Check every line below for the word "optimaizer" and show those that hold it.
Recorded information below:
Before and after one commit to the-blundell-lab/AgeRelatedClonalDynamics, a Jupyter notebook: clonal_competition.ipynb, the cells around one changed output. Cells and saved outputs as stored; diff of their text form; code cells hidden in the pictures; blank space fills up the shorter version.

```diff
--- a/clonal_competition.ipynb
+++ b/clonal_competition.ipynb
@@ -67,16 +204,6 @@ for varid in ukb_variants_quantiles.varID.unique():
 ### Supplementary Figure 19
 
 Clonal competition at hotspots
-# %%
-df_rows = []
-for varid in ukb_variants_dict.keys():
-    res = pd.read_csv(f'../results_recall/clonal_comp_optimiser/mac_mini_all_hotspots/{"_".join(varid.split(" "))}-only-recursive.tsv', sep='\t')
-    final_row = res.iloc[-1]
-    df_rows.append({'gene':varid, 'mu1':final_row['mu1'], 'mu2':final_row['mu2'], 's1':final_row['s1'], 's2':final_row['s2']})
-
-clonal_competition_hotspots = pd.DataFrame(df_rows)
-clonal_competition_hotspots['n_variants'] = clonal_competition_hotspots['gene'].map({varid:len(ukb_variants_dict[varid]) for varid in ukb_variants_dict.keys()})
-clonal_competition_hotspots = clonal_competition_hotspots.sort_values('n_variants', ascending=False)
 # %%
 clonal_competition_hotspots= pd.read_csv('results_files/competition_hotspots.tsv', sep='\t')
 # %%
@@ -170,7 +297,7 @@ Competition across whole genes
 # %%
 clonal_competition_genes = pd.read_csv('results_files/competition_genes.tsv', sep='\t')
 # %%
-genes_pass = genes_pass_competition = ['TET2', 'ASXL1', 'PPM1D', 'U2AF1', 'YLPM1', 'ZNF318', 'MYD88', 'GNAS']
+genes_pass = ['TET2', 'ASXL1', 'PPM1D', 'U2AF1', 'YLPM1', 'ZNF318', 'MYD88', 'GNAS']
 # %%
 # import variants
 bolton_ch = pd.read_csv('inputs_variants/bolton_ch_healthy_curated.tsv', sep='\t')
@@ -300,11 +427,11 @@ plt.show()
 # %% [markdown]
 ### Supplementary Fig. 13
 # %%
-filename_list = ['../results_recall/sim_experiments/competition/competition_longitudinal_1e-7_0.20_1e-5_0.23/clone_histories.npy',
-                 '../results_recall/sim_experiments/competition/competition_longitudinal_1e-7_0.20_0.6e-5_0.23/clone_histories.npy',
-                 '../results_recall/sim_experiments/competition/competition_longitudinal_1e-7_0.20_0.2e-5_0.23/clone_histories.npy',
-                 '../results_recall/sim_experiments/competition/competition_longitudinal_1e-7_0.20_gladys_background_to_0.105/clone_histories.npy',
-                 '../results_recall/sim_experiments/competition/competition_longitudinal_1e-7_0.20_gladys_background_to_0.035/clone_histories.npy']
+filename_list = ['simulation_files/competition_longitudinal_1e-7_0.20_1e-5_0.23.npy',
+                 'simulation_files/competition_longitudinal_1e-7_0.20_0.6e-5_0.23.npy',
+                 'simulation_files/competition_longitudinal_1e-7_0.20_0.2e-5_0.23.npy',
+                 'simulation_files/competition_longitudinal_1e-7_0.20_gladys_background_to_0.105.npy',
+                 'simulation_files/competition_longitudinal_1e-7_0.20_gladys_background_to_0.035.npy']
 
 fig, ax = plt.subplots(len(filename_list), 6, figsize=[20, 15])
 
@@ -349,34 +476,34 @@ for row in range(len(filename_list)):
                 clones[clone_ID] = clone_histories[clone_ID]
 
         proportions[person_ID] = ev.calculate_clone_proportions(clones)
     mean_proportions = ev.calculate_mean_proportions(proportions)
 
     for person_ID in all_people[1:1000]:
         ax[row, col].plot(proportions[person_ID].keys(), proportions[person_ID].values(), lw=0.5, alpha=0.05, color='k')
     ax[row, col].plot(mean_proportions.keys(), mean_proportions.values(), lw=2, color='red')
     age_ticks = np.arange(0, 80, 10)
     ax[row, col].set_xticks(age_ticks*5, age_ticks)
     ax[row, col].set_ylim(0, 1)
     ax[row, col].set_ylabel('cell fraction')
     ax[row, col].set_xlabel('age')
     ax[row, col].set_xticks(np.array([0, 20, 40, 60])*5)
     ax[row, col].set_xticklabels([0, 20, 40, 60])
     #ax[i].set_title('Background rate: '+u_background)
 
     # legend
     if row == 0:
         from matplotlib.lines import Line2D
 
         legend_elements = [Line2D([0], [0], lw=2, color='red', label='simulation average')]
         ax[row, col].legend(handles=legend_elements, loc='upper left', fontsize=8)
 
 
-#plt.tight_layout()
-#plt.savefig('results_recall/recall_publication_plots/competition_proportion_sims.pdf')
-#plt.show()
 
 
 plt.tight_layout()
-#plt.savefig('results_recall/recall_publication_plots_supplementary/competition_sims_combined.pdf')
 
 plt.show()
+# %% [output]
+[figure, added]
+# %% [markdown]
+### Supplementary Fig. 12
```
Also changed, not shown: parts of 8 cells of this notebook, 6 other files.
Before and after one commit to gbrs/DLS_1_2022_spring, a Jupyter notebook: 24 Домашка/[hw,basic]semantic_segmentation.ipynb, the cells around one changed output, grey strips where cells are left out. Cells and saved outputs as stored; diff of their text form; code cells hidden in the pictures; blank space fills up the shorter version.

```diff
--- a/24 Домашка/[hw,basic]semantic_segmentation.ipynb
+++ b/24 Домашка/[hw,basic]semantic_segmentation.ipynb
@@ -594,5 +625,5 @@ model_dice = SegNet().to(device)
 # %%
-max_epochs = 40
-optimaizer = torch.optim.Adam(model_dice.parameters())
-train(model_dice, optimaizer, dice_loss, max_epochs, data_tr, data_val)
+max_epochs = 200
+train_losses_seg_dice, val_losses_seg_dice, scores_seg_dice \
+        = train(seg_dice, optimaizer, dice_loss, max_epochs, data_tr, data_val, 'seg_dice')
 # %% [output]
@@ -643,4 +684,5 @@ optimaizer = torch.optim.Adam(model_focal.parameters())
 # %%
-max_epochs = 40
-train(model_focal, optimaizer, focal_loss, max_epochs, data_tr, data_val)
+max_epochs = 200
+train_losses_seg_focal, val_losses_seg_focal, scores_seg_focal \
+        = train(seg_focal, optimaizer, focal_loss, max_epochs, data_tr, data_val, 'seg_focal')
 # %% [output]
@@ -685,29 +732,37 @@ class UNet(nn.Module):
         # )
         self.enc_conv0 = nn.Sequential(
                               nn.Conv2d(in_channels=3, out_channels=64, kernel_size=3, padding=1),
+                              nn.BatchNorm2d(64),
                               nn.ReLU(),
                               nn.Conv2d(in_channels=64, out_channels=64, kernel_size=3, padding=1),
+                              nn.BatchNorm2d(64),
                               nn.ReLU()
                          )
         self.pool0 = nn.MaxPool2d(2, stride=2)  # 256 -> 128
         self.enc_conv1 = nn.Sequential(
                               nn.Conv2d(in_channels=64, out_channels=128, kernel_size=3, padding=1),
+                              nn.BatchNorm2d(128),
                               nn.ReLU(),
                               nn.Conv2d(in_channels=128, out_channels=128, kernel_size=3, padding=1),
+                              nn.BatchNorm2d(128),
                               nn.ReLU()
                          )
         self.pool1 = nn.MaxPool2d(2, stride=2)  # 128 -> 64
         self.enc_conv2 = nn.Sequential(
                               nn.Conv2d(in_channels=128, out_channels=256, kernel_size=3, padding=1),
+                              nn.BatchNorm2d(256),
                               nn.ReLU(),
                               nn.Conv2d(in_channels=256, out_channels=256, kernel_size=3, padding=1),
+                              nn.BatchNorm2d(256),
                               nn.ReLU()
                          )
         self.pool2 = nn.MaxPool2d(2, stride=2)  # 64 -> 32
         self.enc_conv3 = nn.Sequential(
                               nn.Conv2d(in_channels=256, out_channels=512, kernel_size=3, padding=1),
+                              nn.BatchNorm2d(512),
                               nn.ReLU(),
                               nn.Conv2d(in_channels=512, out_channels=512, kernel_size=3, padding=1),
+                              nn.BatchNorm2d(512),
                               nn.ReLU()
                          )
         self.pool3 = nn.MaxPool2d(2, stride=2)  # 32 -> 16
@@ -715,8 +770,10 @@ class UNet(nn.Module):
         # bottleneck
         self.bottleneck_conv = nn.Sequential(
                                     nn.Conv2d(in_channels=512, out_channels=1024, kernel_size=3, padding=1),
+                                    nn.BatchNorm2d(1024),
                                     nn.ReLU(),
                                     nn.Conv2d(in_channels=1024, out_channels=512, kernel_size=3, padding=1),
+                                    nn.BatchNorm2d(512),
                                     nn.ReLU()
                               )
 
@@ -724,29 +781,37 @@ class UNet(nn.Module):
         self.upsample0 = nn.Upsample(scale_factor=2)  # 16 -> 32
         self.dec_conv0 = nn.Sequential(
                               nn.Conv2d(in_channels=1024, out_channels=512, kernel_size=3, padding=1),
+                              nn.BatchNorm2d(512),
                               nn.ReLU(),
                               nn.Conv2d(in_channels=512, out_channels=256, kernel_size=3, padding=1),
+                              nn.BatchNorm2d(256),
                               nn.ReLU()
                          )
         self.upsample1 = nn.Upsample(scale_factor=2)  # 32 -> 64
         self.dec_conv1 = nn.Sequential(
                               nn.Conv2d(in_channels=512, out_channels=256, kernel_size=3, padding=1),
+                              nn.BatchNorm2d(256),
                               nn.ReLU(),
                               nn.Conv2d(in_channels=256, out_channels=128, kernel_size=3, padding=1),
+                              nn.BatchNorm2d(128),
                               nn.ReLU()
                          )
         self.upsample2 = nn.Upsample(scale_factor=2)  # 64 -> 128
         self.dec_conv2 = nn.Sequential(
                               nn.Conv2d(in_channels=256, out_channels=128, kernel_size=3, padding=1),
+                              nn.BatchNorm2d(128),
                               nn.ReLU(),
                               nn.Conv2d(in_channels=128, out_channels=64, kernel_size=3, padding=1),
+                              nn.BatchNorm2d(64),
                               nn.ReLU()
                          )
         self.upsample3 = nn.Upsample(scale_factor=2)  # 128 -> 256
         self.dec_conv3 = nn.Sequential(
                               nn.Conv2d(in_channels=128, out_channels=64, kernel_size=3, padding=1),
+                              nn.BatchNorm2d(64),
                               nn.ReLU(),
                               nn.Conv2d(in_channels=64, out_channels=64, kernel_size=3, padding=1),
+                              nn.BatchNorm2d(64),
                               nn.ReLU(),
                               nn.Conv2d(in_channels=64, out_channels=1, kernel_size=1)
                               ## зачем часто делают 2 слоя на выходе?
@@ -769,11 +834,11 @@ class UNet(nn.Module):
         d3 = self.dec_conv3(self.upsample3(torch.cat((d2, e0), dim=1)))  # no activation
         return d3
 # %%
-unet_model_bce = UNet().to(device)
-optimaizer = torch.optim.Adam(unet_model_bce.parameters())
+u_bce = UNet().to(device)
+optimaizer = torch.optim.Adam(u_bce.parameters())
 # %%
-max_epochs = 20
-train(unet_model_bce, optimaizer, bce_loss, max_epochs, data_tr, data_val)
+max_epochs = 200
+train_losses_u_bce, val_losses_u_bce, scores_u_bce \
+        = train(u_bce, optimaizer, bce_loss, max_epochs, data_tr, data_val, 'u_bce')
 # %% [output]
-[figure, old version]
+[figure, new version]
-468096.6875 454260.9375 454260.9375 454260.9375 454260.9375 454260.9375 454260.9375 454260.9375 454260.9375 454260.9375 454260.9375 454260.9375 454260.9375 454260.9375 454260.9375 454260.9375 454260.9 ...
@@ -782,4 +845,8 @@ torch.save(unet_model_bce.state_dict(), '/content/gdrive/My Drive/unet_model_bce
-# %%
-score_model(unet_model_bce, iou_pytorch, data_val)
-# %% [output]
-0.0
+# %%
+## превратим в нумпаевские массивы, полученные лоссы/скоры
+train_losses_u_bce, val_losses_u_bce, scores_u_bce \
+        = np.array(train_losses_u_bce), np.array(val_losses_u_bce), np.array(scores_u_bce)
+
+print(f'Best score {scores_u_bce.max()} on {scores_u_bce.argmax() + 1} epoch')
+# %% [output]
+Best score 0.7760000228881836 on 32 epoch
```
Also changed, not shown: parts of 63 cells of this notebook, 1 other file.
End of Recorded information.
Completed task:
-optimaizer = torch.optim.Adam(model_dice.parameters())
-train(model_dice, optimaizer, dice_loss, max_epochs, data_tr, data_val)
+        = train(seg_dice, optimaizer, dice_loss, max_epochs, data_tr, data_val, 'seg_dice')
@@ -643,4 +684,5 @@ optimaizer = torch.optim.Adam(model_focal.parameters())
-train(model_focal, optimaizer, focal_loss, max_epochs, data_tr, data_val)
+        = train(seg_focal, optimaizer, focal_loss, max_epochs, data_tr, data_val, 'seg_focal')
-optimaizer = torch.optim.Adam(unet_model_bce.parameters())
+optimaizer = torch.optim.Adam(u_bce.parameters())
-train(unet_model_bce, optimaizer, bce_loss, max_epochs, data_tr, data_val)
+        = train(u_bce, optimaizer, bce_loss, max_epochs, data_tr, data_val, 'u_bce')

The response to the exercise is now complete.